In China, music piracy has been the norm for ages, and as a result consumers have for a very long time seen little or no value in music—and as a result they continue expect it to be free. The various services have traded off that idea to gather as many people under one umbrella because the hope is to eventually monetize most of what they have to offer. But it’s an uphill battle, and all indications are that it will be that way for some time to come. The normally outspoken—in the U.S.—Swift, however, remains strangely mum. Our correspondent in Beijing investigates.
BY JONATHAN LEVITT
Recently I started to think about how the music industry has changed especially in relation to China. These days everything is so fragmented that people just cherrypick the songs they want, and disregard the rest. In America, iTunes’ success prompted attention from the music industry as it showed how a digital portal vending music, if done right, could be very lucrative. CD sales have been dying a slow death ever since, and now in some cases on Amazon, digital prices can exceed the physical price for a disc, which is sort of counter to the digital/eco idea of giving people a choice not to have to put out money for a plastic disc when they could have a digital version with accompanying digital booklet. This seems odd, given the obvious lower costs involved.
Piracy in America exists, torrent sites come and go—and the RIAA, after losing the PR battle of taking individuals to court, had to try other methods to ensure labels and artists would get paid for their products.
China, Russia, and India are the powerhouses of piracy in the world, and yet they seem to be the ones to benefit from it the most. When I first came to China in 1991, cassette tapes were the norm. By 1999 I could walk near Beijing University to a massive mall that sold books, music and musical instruments, and would have no less than a handful of migrants asking me if I wanted CDs software or porn. If I said yes (for the music, ahem!), they would ask me to follow them around the corner into an area known as hutongs (alleys) where low rise houses were laid out row after row—a poor area that would eventually see the wrecking ball during modernization. I would walk down these dirty alleys then be escorted into a house where from some back room a man would come out with a cardboard box, filled with the latest music from the West.
Classical, Pop, and other genres were there for the taking. The packaging was in a thin plastic bag with the front cover and tray card inside. The disc would even sometimes bear the ifpi (International Federation of the Phonographic Industry) symbol. In 2001 music pirates seemed to take an even bolder approach to selling their wares. Box sets started to appear, and not just shoddy replicas; the quality for many of these sets was flawless with liner notes, inserts, down to the ISBN number.
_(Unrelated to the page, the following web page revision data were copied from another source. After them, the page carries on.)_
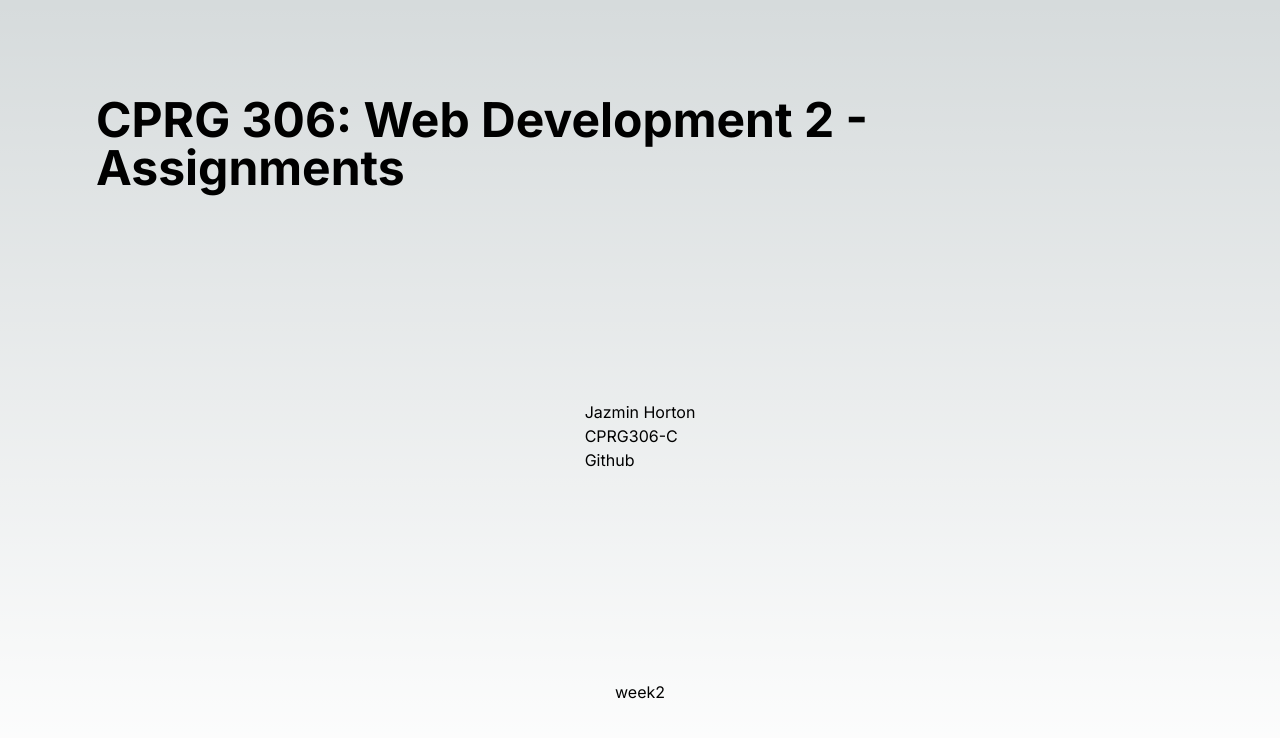
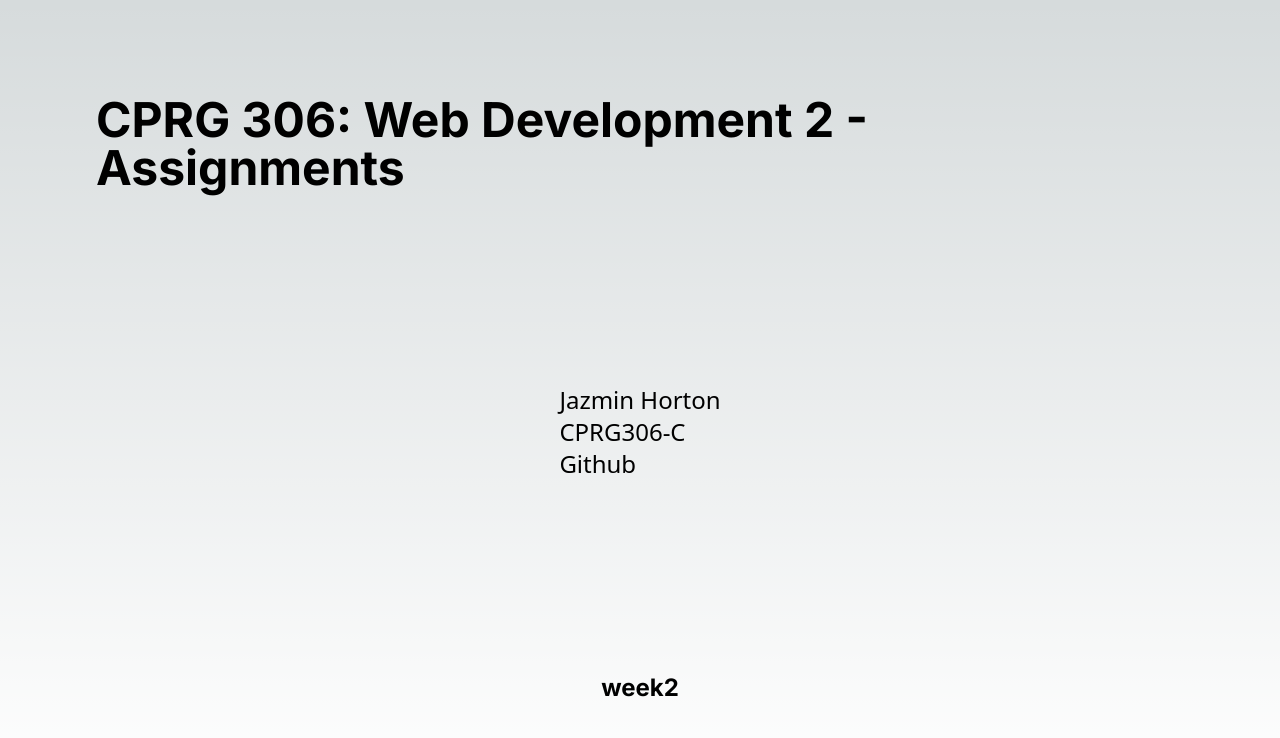
Before and after one commit to JazminHorton/cprg306-assignments, a Next.js app: page / in a window 1280 px wide. Shown: the top 738 px of the page. Built offline with nearby package versions, Linux system fonts and the light colour scheme.

Commit message:
formatting/styling edits

```diff
--- a/app/StudentInfo.js
+++ b/app/StudentInfo.js
@@ -2,7 +2,7 @@ import Link from "next/link";
 
 export function StudentInfo() {
     return (
-        <div>
+        <div className = "text-2xl items-center font-sans">
         <h2>Jazmin Horton</h2>
         <h3>CPRG306-C</h3>
         <Link href="https://github.com/JazminHorton/cprg306-assignments">Github
--- a/app/page.js
+++ b/app/page.js
@@ -7,10 +7,10 @@ export default function Home() {
       <div>
       <h1 className="text-5xl font-bold">CPRG 306: Web Development 2 - Assignments</h1>
       </div>
-      <div className="flex flex-col text-left">
+      <div>
       <StudentInfo></StudentInfo>
       </div>
-      <div classname ="flex flex-col text-left">
+      <div className ="flex items-center text-2xl font-bold">
       <Link href="./week2">week2</Link>
       </div>
     </main>
```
The only way to tell these sets from the real ones besides the price was the occasional typo.
Today, top quality pirate CD box sets are being sold on Taobao.com, China’s Ebay-like portal, which is owned by Alibaba (stock symbol BABA). For a mere $8.00 the US 13-CD Mono Beatles box as well as the Japanese 12-SHCD Led Zeppelin Box can be yours. The officially released Beatles mono set sells for $171 on Amazon.
In the ’90s in China, lack of copyright protection and few legitimate releases by western artists initially created a wide berth for pirates to operate. This, coupled with an archaic slot release system by the major labels, basically ensured that by the time a release did hit the shelves in China, the pirate edition was already changing hands down on the street.
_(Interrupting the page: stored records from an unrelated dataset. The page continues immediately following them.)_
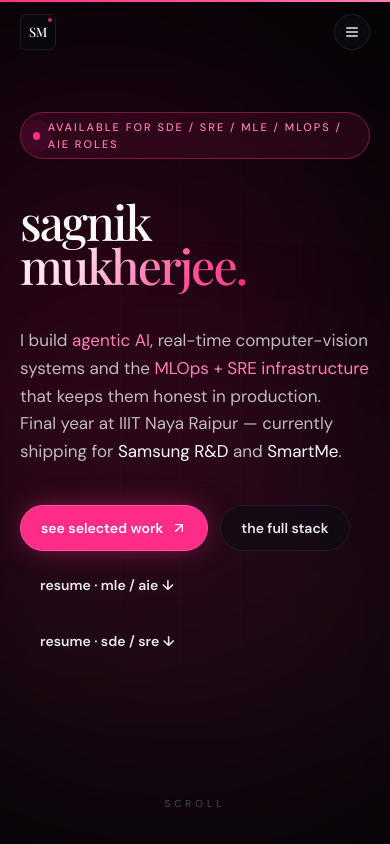
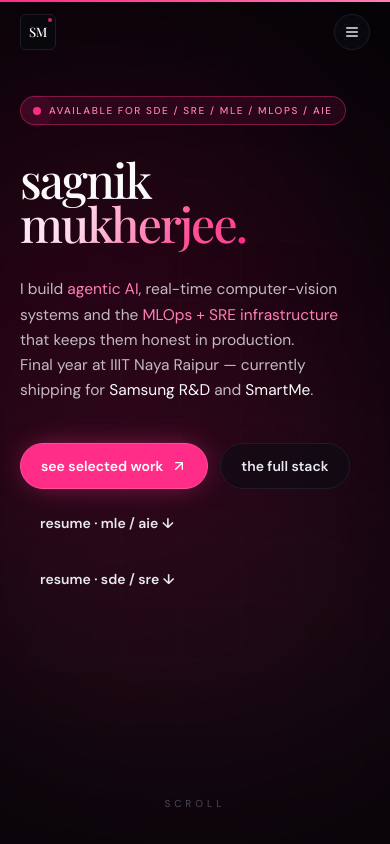
Before and after one commit to r1cksync/portfolio, a Next.js app: page / in a window 390 px wide. Shown: the top 844 px of the page. Built offline with nearby package versions, Linux system fonts and the light colour scheme; a web font is replaced by a local one.

Commit message:
feat(mobile): tap-friendly cards, staggered mobile nav, disable Lenis on touch, safe-area + reduced-motion; data: add github links for creditlens/india-nightlight/logical-clocks

```diff
--- a/app/globals.css
+++ b/app/globals.css
@@ -18,6 +18,34 @@
   font-family: var(--font-sans), system-ui, sans-serif;
   -webkit-font-smoothing: antialiased;
   -moz-osx-font-smoothing: grayscale;
+  -webkit-tap-highlight-color: transparent;
+  text-size-adjust: 100%;
+  -webkit-text-size-adjust: 100%;
+}
+
+html {
+  overflow-x: hidden;
+}
+body {
+  overflow-x: hidden;
+  overscroll-behavior-y: none;
+}
+
+@supports (padding: max(0px)) {
+  body {
+    padding-left: env(safe-area-inset-left);
+    padding-right: env(safe-area-inset-right);
+  }
+}
+
+/* Reduce-motion safety net */
+@media (prefers-reduced-motion: reduce) {
+  *, *::before, *::after {
+    animation-duration: 0.001ms !important;
+    animation-iteration-count: 1 !important;
+    transition-duration: 0.001ms !important;
+    scroll-behavior: auto !important;
+  }
 }
 
 ::selection {
--- a/components/LenisProvider.tsx
+++ b/components/LenisProvider.tsx
@@ -5,6 +5,12 @@
 
 export default function LenisProvider({ children }: { children: ReactNode }) {
   useEffect(() => {
+    // Skip Lenis on touch / coarse-pointer devices. Native iOS/Android scrolling
+    // with momentum + overscroll is consistently smoother than a hijacked RAF loop.
+    if (typeof window === "undefined") return;
+    const mq = window.matchMedia("(hover: none), (pointer: coarse)");
+    if (mq.matches) return;
+
     const lenis = new Lenis({
       duration: 1.4,
       easing: (t: number) => Math.min(1, 1.001 - Math.pow(2, -10 * t)),
--- a/components/ProjectCard.tsx
+++ b/components/ProjectCard.tsx
@@ -1,7 +1,7 @@
 "use client";
 
 import Link from "next/link";
-import { useRef, useState, type MouseEvent } from "react";
+import { useEffect, useRef, useState, type MouseEvent } from "react";
 import { motion, useMotionValue, useSpring, useTransform } from "framer-motion";
 import { ArrowUpRight, Github, Globe } from "lucide-react";
 import type { Project } from "@/lib/projects";
@@ -9,6 +9,16 @@
 export default function ProjectCard({ project, index = 0 }: { project: Project; index?: number }) {
   const ref = useRef<HTMLDivElement | null>(null);
   const [hovered, setHovered] = useState(false);
+  const [isTouch, setIsTouch] = useState(false);
+
+  useEffect(() => {
+    if (typeof window === "undefined") return;
+    const mq = window.matchMedia("(hover: none), (pointer: coarse)");
+    const update = () => setIsTouch(mq.matches);
+    update();
+    mq.addEventListener?.("change", update);
+    return () => mq.removeEventListener?.("change", update);
+  }, []);
 
   const mx = useMotionValue(0);
   const my = useMotionValue(0);
@@ -16,6 +26,7 @@
   const rotY = useSpring(useTransform(mx, [-0.5, 0.5], [-4, 4]), { stiffness: 200, damping: 22 });
 
   const handleMove = (e: MouseEvent<HTMLDivElement>) => {
+    if (isTouch) return;
     const r = e.currentTarget.getBoundingClientRect();
     mx.set((e.clientX - r.left) / r.width - 0.5);
     my.set((e.clientY - r.top) / r.height - 0.5);
@@ -38,10 +49,11 @@
       <motion.div
         ref={ref}
         onMouseMove={handleMove}
-        onMouseEnter={() => setHovered(true)}
+        onMouseEnter={() => !isTouch && setHovered(true)}
         onMouseLeave={handleLeave}
-        style={{ rotateX: rotX, rotateY: rotY, transformStyle: "preserve-3d" }}
-        className="relative overflow-hidden rounded-2xl border border-line bg-carbon/80 transition-colors duration-300 hover:border-pink-500/50"
+        whileTap={isTouch ? { scale: 0.985 } : undefined}
+        style={isTouch ? undefined : { rotateX: rotX, rotateY: rotY, transformStyle: "preserve-3d" }}
+        className="relative overflow-hidden rounded-2xl border border-line bg-carbon/80 transition-colors duration-300 hover:border-pink-500/50 active:border-pink-500/60"
       >
         {/* gradient glow ring */}
         <div className="pointer-events-none absolute -inset-px rounded-2xl opacity-0 transition-opacity duration-500 group-hover:opacity-100">
--- a/components/landing/Hero.tsx
+++ b/components/landing/Hero.tsx
@@ -7,7 +7,7 @@
 
 export default function Hero() {
   return (
-    <section className="relative isolate min-h-[100svh] overflow-hidden pb-24 pt-28">
+    <section className="relative isolate min-h-[100svh] overflow-hidden pb-20 pt-24 sm:pb-24 sm:pt-28">
       {/* Animated gradient mesh */}
       <div className="pointer-events-none absolute inset-0 -z-10">
         <div
@@ -33,11 +33,11 @@
           initial={{ opacity: 0, y: 12 }}
           animate={{ opacity: 1, y: 0 }}
           transition={{ duration: 0.6 }}
-          className="mb-10 flex items-center gap-3"
+          className="mb-8 flex flex-wrap items-center gap-2.5 sm:mb-10 sm:gap-3"
         >
-          <span className="inline-flex items-center gap-2 rounded-full border border-pink-500/40 bg-pink-500/10 px-3 py-1.5 text-[11px] font-medium uppercase tracking-[0.18em] text-pink-300 backdrop-blur-md">
+          <span className="inline-flex items-center gap-2 rounded-full border border-pink-500/40 bg-pink-500/10 px-3 py-1.5 text-[10px] font-medium uppercase tracking-[0.16em] text-pink-300 backdrop-blur-md sm:text-[11px] sm:tracking-[0.18em]">
             <span className="live-dot" />
-            available for sde / sre / mle / mlops / aie roles
+            available for sde / sre / mle / mlops / aie
           </span>
           <span className="hidden items-center gap-1.5 rounded-full border border-line bg-graphite/40 px-3 py-1.5 text-[11px] font-medium uppercase tracking-[0.18em] text-bone backdrop-blur-md sm:inline-flex">
             <Sparkles className="h-3 w-3 text-pink-400" />
@@ -73,7 +73,7 @@
               initial={{ opacity: 0, y: 20 }}
               animate={{ opacity: 1, y: 0 }}
               transition={{ duration: 0.8, delay: 0.6 }}
-              className="mt-10 max-w-2xl text-balance text-[17px] leading-relaxed text-bone/80 sm:text-[19px]"
+              className="mt-8 max-w-2xl text-balance text-[15.5px] leading-relaxed text-bone/80 sm:mt-10 sm:text-[19px]"
             >
               I build <span className="text-pink-300">agentic AI</span>, real-time computer-vision systems and the{" "}
               <span className="text-pink-300">MLOps + SRE infrastructure</span> that keeps them honest in
--- a/components/layout/Navbar.tsx
+++ b/components/layout/Navbar.tsx
@@ -96,28 +96,45 @@
             initial={{ height: 0, opacity: 0 }}
             animate={{ height: "auto", opacity: 1 }}
             exit={{ height: 0, opacity: 0 }}
-            transition={{ duration: 0.3, ease: "easeOut" }}
+            transition={{ duration: 0.3, ease: [0.22, 1, 0.36, 1] }}
             className="overflow-hidden border-t border-line bg-ink/95 backdrop-blur-xl lg:hidden"
           >
-            <div className="space-y-1 px-5 py-5">
+            <motion.div
+              initial="closed"
+              animate="open"
+              variants={{ open: { transition: { staggerChildren: 0.06, delayChildren: 0.05 } } }}
+              className="space-y-1 px-5 py-5"
+            >
               {site.nav.map((item) => (
+                <motion.div
+                  key={item.href}
+                  variants={{ closed: { opacity: 0, x: -12 }, open: { opacity: 1, x: 0 } }}
+                  transition={{ duration: 0.35, ease: [0.22, 1, 0.36, 1] }}
+                >
                   <Link
-                  key={item.href}
                     href={item.href}
                     onClick={() => setOpen(false)}
-                  className="block rounded-lg px-3 py-3 text-sm font-medium text-bone hover:bg-pink-500/10 hover:text-pink-300"
+                    className="group flex items-center justify-between rounded-lg px-3 py-3.5 text-[15px] font-medium text-bone transition-colors hover:bg-pink-500/10 hover:text-pink-300 active:bg-pink-500/15"
                   >
-                  {item.label}
+                    <span>{item.label}</span>
+                    <span className="text-pink-400 opacity-0 transition-opacity group-hover:opacity-100">→</span>
                   </Link>
+                </motion.div>
               ))}
+              <motion.div
+                variants={{ closed: { opacity: 0, y: 10 }, open: { opacity: 1, y: 0 } }}
+                transition={{ duration: 0.4, ease: [0.22, 1, 0.36, 1] }}
+                className="pt-2"
+              >
                 <Link
                   href="/#contact"
                   onClick={() => setOpen(false)}
-                className="mt-2 block rounded-lg bg-pink-500 px-3 py-3 text-center text-sm font-semibold text-white"
+                  className="block rounded-lg bg-pink-500 px-3 py-3.5 text-center text-sm font-semibold text-white shadow-[0_0_24px_-10px_rgba(255,45,135,0.7)]"
                 >
-                let's talk →
+                  let&apos;s talk →
                 </Link>
-            </div>
+              </motion.div>
+            </motion.div>
           </motion.div>
         )}
       </AnimatePresence>
--- a/lib/projects.ts
+++ b/lib/projects.ts
@@ -131,6 +131,7 @@
       "Multi-agent credit underwriting platform built for production banking workflows. Eighteen specialised agents — document_ingestor, kyc_validator, income_normalizer, bureau_aggregator, fraud_signaler, dti_calculator, collateral_assessor, behavioural_scorer, sector_risk_analyst, peer_benchmarker, regulatory_compliance_checker, ecl_estimator, stress_tester, narrative_writer, decision_committee, audit_logger, explanation_generator, escalation_router — coordinate through a planner that respects regulatory boundaries. Every score ships with traceable feature attribution and a regulator-ready audit trail. Built on Next.js + TypeScript with a multi-tenant architecture, employee + customer portals, and an editorial design language inspired by financial broadsheets.",
     cover: "/projects/creditlens/cover.png",
     tags: ["Next.js", "TypeScript", "LangChain", "Multi-Agent", "PostgreSQL", "Regulatory Compliance", "Banking", "RBAC"],
+    github: "https://github.com/r1cksync/creditlens-aws-infra-deployment",
     year: "2025",
     category: "Agentic AI",
     highlights: [
@@ -150,6 +151,7 @@
       "A teaching-grade simulator for the foundations of distributed time. Each process card surfaces its physical clock, Lamport scalar and full vector clock side-by-side, and every local event / send / receive updates them according to Lamport's and Mattern's rules. A controllable message-sending panel lets you queue inter-process messages with custom network delay; events are stamped with delivery times and the resulting happened-before relation is rendered as a live causality DAG. Designed for the moment students stop treating vector clocks as abstract notation and start *seeing* concurrency.",
     cover: "/projects/logical-clocks/cover.png",
     tags: ["React", "TypeScript", "Distributed Systems", "Visualization", "Lamport Clocks", "Vector Clocks"],
+    github: "https://github.com/r1cksync/Distributed-Systems-Mini-Project",
     year: "2025",
     category: "Distributed Systems",
     highlights: [
@@ -189,6 +191,7 @@
       "A geospatial pipeline that ingests NASA's VIIRS DNB nighttime-light imagery through Google Earth Engine, clips it against India's pincode boundary shapefiles, and emits a per-PIN time-series of mean radiance. The output is a hyperlocal proxy for electrification, urbanisation and economic activity that complements (and often beats) census data for off-cycle years. Pipeline handles cloud masking, stray-light correction and pincode boundary edge cases, and exports clean GeoJSON / CSV for downstream economic modelling.",
     cover: "/projects/india-nightlight/cover.webp",
     tags: ["Google Earth Engine", "VIIRS DNB", "Python", "GeoPandas", "Remote Sensing", "Geospatial"],
+    github: "https://github.com/r1cksync/India-Nightlight-Analysis",
     year: "2024",
     category: "Geospatial / Data",
     highlights: [
```
Lines whose indentation alone changed are shown as unchanged.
Outdustry.com, a website dedicated to examining all aspects of the Chinese music industry, explains in an article on their site, “It is worth noting at the outset that despite the real and persistent challenges that piracy presents to copyright owners in China, there have been notable gains in recent years, and at least some observers feel that the general trajectory in China is toward an improved enforcement environment.”
The most intense crackdown on piracy happened when the Olympics were a mere six months away. It was at that point you could feel the atmosphere tensing up. Soon all of the DVD and music stores were closed down in Beijing. Time was, you could wolf down some shish kabobs on a side street for a few RMB, and then walk a few stores down, duck into a DVD shop, and purchase the out of print, Criterion Collection DVD of Dead Ringers for a dollar.
In 2008 Nokia, who at the time was the top cellphone maker in the world, decided to try and compete with iTunes head to head in countries where Nokia was more popular than Apple. When Nokia opened the Comes With Music service, (eventually to be renamed Ovi Music Unlimited) initially in Europe, it was essentially DOA, first because the pricing was expensive compared to iTunes. In addition, the catalog selection was not as comprehensive, and DRM restrictions on top of the convoluted ways of getting the music from your computer to device made the Comes With Music experience synonymous with European bureaucracy. In fact, when the service came to Singapore, Comes With Music devices were being sold for a 25% premium over the same devices, minus the service. So consumers, who were used to getting their music for free, decided, why pay a premium for it—and decided to purchase the cell model without the added cost.
In 2008, the Chinese Comes With Music team negotiated a deal with the record and publishing companies, to not only offer the service, but to do so DRM free and without any computer restrictions whatsoever. Outdustry.com says, “As recently as 2011, virtually all music downloads in China were unauthorized. Subsequently, the international major record labels struck an accord with some of China’s major search engines — one of the most common sources of links to unauthorized music downloads — which resulted in the search engines receiving licenses for at least some music content.”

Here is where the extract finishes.